Problem to solve:
Extract each line holding the word "edited" from the entries.

*** Material supplied Section Begins ***

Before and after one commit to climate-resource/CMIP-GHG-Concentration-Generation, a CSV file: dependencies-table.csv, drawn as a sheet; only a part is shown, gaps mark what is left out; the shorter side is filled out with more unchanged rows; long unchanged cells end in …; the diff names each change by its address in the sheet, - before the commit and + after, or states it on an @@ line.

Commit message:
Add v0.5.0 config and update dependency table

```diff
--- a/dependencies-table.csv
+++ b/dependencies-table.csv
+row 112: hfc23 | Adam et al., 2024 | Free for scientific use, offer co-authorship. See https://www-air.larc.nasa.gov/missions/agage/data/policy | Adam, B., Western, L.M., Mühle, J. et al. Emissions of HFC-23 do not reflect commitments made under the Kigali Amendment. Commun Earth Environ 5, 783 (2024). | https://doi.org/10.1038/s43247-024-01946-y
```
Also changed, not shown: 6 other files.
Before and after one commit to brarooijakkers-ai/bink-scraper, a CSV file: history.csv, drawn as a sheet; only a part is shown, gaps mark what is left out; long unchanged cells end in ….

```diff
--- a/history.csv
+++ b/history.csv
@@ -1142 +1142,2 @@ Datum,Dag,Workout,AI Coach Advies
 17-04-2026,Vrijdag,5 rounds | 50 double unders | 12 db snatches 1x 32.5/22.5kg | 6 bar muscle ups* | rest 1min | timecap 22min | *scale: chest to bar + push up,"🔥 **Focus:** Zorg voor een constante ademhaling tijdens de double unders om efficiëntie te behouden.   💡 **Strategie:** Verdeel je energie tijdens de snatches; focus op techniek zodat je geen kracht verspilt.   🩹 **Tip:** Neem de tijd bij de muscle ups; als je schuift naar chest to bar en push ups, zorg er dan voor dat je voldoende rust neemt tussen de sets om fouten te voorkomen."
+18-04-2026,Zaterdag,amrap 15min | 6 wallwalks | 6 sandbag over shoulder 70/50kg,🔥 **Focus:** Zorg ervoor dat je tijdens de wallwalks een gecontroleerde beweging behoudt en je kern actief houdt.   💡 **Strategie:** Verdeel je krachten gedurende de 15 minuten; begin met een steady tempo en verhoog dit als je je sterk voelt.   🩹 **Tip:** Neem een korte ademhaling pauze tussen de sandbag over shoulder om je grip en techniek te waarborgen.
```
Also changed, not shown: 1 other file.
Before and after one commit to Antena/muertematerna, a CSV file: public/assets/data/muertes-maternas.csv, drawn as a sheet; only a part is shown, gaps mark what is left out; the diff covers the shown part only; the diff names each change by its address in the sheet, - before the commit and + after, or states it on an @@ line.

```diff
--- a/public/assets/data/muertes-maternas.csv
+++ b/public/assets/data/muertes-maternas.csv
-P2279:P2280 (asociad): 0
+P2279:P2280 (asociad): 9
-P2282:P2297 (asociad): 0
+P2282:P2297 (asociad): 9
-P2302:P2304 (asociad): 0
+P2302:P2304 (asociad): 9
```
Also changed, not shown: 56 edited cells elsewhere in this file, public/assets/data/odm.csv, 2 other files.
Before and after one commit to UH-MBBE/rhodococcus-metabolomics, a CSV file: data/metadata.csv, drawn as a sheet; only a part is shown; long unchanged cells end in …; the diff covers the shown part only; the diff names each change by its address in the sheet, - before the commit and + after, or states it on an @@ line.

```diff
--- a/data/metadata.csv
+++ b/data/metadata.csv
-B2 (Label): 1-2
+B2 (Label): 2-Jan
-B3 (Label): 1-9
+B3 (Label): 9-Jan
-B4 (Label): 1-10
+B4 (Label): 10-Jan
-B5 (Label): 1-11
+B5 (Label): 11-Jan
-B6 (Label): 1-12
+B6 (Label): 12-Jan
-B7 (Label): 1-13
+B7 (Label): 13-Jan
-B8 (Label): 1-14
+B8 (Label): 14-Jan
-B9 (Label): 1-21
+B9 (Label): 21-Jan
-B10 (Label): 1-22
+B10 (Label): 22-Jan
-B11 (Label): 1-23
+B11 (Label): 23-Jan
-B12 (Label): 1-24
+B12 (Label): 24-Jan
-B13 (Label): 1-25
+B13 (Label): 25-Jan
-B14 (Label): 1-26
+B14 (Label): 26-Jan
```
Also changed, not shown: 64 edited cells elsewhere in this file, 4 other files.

*** Material supplied Section Ends ***

Reply:
Also changed, not shown: 56 edited cells elsewhere in this file, public/assets/data/odm.csv, 2 other files.
Also changed, not shown: 64 edited cells elsewhere in this file, 4 other files.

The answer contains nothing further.